15 of witnesses. And that is what he knows full well and that is what you
16 know full well, so that is an argument that cannot be used at all.
17 Mr. Nice's advice is that I collect written statements from
18 witnesses. The basic aim of public testimony is to hear the truth,
19 because if we were to stop at what Mr. Nice wrote, together with his
20 associates, that would be a monstrous lie. So in order to have the truth
21 heard, there is a great interest involved, a historical interest, I should
22 say, of my people, of my country. But not only of my people and of my
23 country, of mankind in general and of the times in general. Let us hear
24 what the truth is, and let the actual perpetrators of what happened in
25 Yugoslavia actually be exposed, although you said yourself, Mr. Robinson,
1 at one point in time, that you are not in charge of trying NATO for what
2 they did, although you know what they did and you know that the basic
3 tenet of any law in the world is that the law that does not apply to one
4 and all is not law at all.
5 Therefore, I ask for adequate time to be given to me.
6 JUDGE BONOMY: I, again, have to say I don't understand this
7 submission. Because something is in writing does not mean it is not in
8 public. Everything in writing here, submitted in writing that's not
9 confidential, becomes public. And at this stage, it's not, as you would
10 see it, lies that we're suggesting ought to be presented in writing, it's
11 what you claim to be the truth, because it is you that would be presenting
12 the written material, and you turn the argument on its head and undermine
13 your whole case. It is the way forward if you want to submit material in
14 addition to the period that's been allocated to you to complete the case.
15 THE ACCUSED: [Interpretation] I think, Mr. Bonomy, that you're the
16 one who's turned things upside down.
17 JUDGE ROBINSON: Are you finished now, Mr. Milosevic?
18 THE ACCUSED: [Interpretation] Mr. Nice presented a great many
19 other things here too, that this will show how I systematically did not
20 observe any laws, which is a lie. He has not presented a shred of
21 evidence to that effect. That my role with the paramilitaries will be
22 shown.

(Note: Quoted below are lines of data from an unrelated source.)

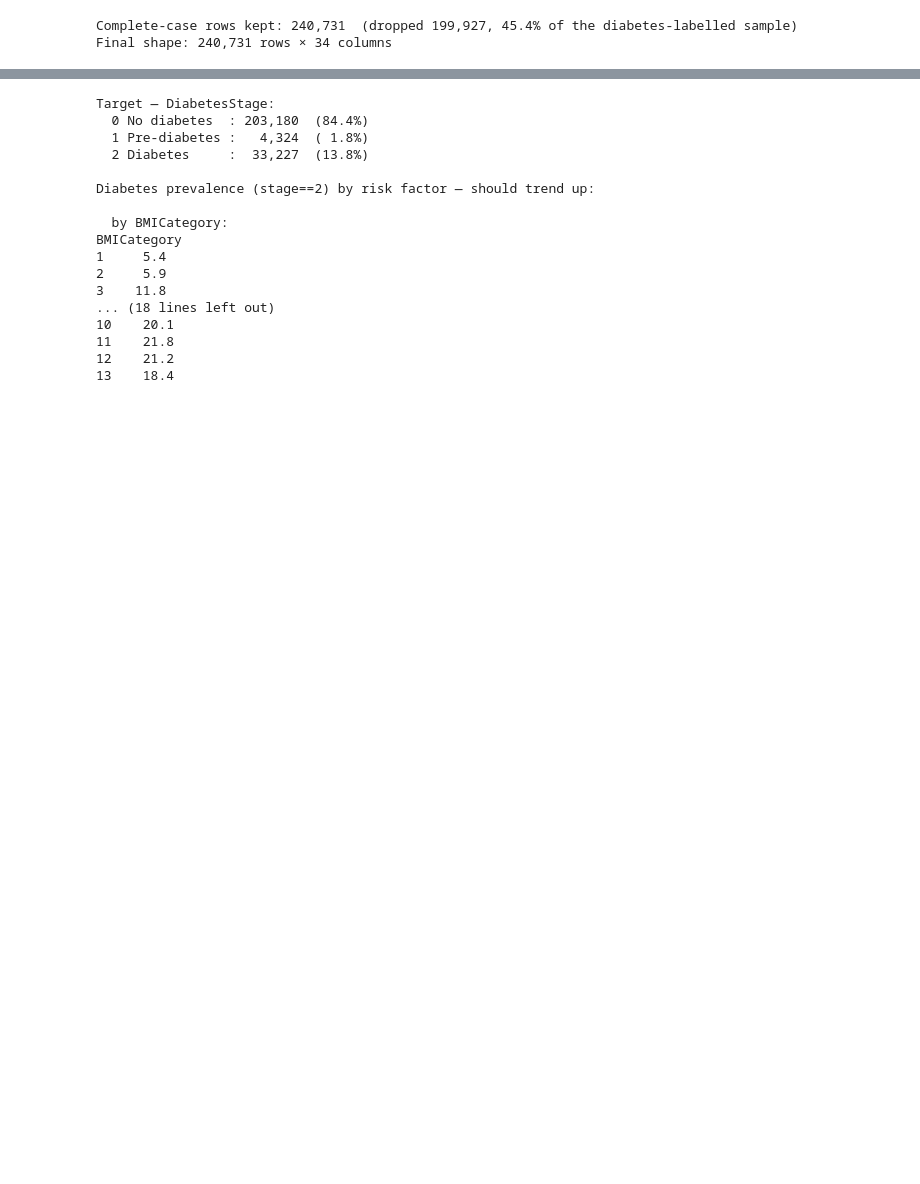
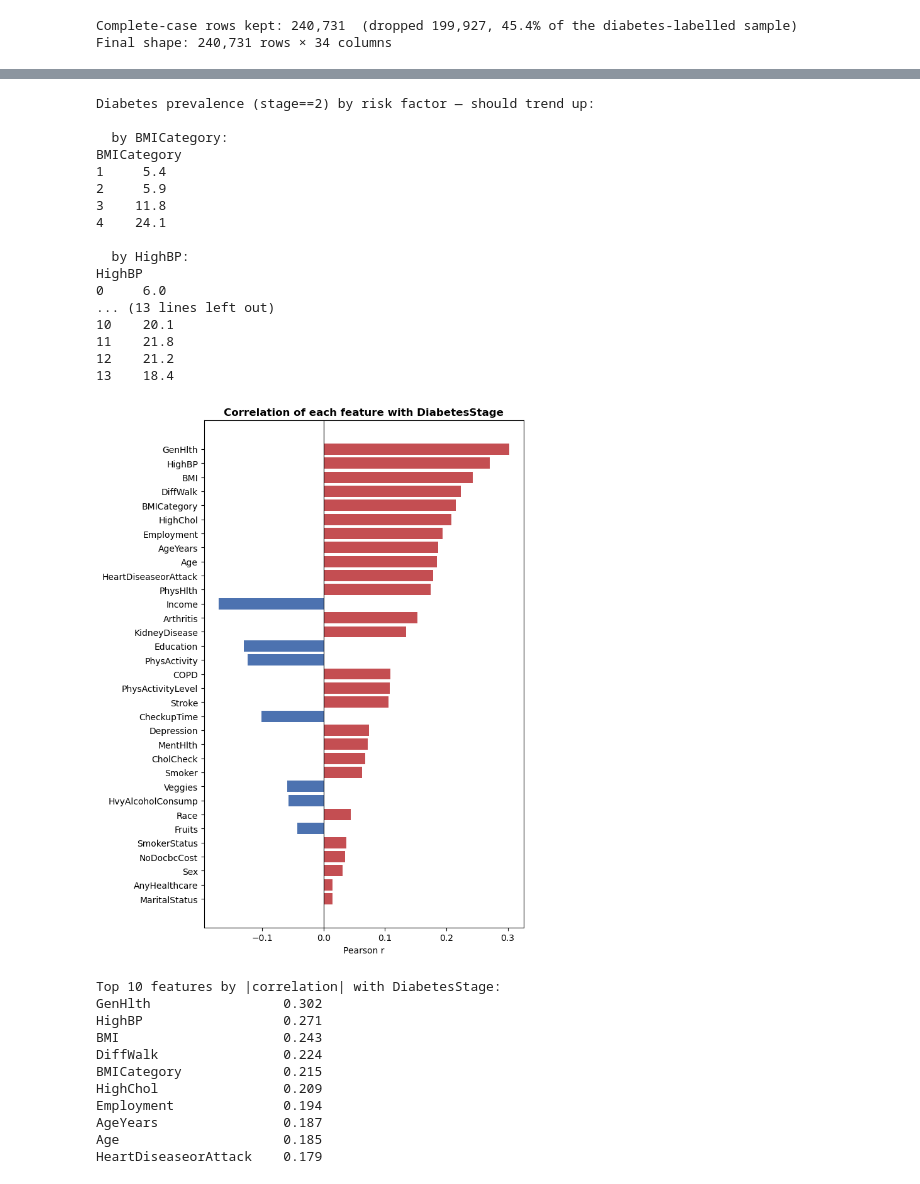
Before and after one commit to energelpen/ET0737-MLAI-Project, a Jupyter notebook: notebooks/01_Diabetes_2015_Cleaning.ipynb, the cells around one changed output, grey strips where cells are left out. Drawn from its saved outputs; the diff is of its cells as text; code cells hidden in the pictures; blank space fills up the shorter version.

```diff
--- a/notebooks/01_Diabetes_2015_Cleaning.ipynb
+++ b/notebooks/01_Diabetes_2015_Cleaning.ipynb
@@ -246,21 +442,12 @@ prevalence should rise steeply with BMI band, age, and high blood pressure.
 # %%
-# Class balance of the target
-print('Target — DiabetesStage:')
-for k, n in clean['DiabetesStage'].value_counts().sort_index().items():
-    print(f'  {k} {labels[k]:<13}: {n:>7,}  ({n/len(clean):5.1%})')
-
-# Face validity: share with diabetes (stage 2) by a few key risk factors
-print('\nDiabetes prevalence (stage==2) by risk factor — should trend up:')
+# Face validity: share with diabetes (stage 2) by a few key risk factors —
+# prevalence should trend up with obesity band, high blood pressure, and age.
+print('Diabetes prevalence (stage==2) by risk factor — should trend up:')
 diab = (clean['DiabetesStage'] == 2)
 for col in ['BMICategory', 'HighBP', 'Age']:
     print(f'\n  by {col}:')
     print((diab.groupby(clean[col]).mean() * 100).round(1).to_string())
 # %% [output]
-Target — DiabetesStage:
-  0 No diabetes  : 203,180  (84.4%)
-  1 Pre-diabetes :   4,324  ( 1.8%)
-  2 Diabetes     :  33,227  (13.8%)
-
 Diabetes prevalence (stage==2) by risk factor — should trend up:
 
   by BMICategory:
@@ -268,8 +455,43 @@ BMICategory
 1     5.4
 2     5.9
 3    11.8
-... (18 lines left out)
+4    24.1
+
+  by HighBP:
+HighBP
+0     6.0
+... (13 lines left out)
 10    20.1
 11    21.8
 12    21.2
 13    18.4
+# %%
+# How strongly does each feature move with diabetes stage?
+# (Pearson r against the ordinal 0/1/2 target — a quick linear-signal ranking.)
+corr = clean.corr(numeric_only=True)['DiabetesStage'].drop('DiabetesStage')
+corr = corr.reindex(corr.abs().sort_values(ascending=False).index)
+
+fig, ax = plt.subplots(figsize=(7, 9))
+colors = ['#C44E52' if v > 0 else '#4C72B0' for v in corr.values[::-1]]
+ax.barh(corr.index[::-1], corr.values[::-1], color=colors)
+ax.axvline(0, color='k', lw=.8)
+ax.set_title('Correlation of each feature with DiabetesStage', fontweight='bold')
+ax.set_xlabel('Pearson r')
+fig.tight_layout()
+plt.show()
+
+print('Top 10 features by |correlation| with DiabetesStage:')
+print(corr.head(10).round(3).to_string())
+# %% [output]
+[figure, added]
+Top 10 features by |correlation| with DiabetesStage:
+GenHlth                 0.302
+HighBP                  0.271
+BMI                     0.243
+DiffWalk                0.224
+BMICategory             0.215
+HighChol                0.209
+Employment              0.194
+AgeYears                0.187
+Age                     0.185
+HeartDiseaseorAttack    0.179
```
Also changed, not shown: parts of 14 cells of this notebook, 2 other files.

My only role with the paramilitaries was to have them arrested.
23 There was no other evidence to that effect. So he is manipulating here --
24 JUDGE ROBINSON: Mr. Milosevic, all of this -- this is irrelevant
25 to the issue. If you do not have anything more to say on the question of
1 severance, we'll stop now. We are 15 minutes beyond --
2 THE ACCUSED: [Interpretation] I'm talking about what he talked
4 JUDGE ROBINSON: And you don't have a right to do that. I
5 explained to you the circumstances in which I have allowed you to speak,
6 and I explained why Mr. Nice had a right to reply, because he started. Do
7 you have anything that is pertinent to say, anything more? I'm not
8 interested in general issues. If you don't, I'm going to adjourn.
9 THE ACCUSED: [Interpretation] I have presented what I consider to
10 be relevant.
11 JUDGE ROBINSON: Thank you, Mr. Milosevic.
12 I want to say that many issues arise for consideration and
13 decision by the Trial Chamber in relation to this matter. We still have
14 outstanding a report which we expect today from Dr. Dalal, and also there
15 is to be an examination and a report by a neuroradiologist. The Chamber
16 would like to have all these reports before it before it makes a decision
17 on these matters. So we'll give a decision once we have all the reports
18 before us.
19 MR. NICE: I was going to ask the Court whether there was any
20 possibility of continuing with evidence, seeing that the accused has come
21 and seeing what is said about him by Dr. van Dijkman. I don't know if the
22 Chamber is able to assist us at all in relation to that. In our filing,
23 of course, we suggest that the next witness, Sel, should be taken
25 JUDGE ROBINSON: Yes. We are expecting to continue tomorrow at
1 9 a.m. I just want to confirm, Mr. Milosevic, your witness tomorrow will
2 be -- is that Mr. Sel?
3 THE ACCUSED: [Interpretation] The next witness is Janos Sel.
4 JUDGE ROBINSON: Thank you. We are adjourned until 9 a.m.
6 --- Whereupon the hearing adjourned at 2.03 p.m.,
7 to be reconvened on Wednesday, the 30th day of
8 November, 2005, at 9.00 a.m.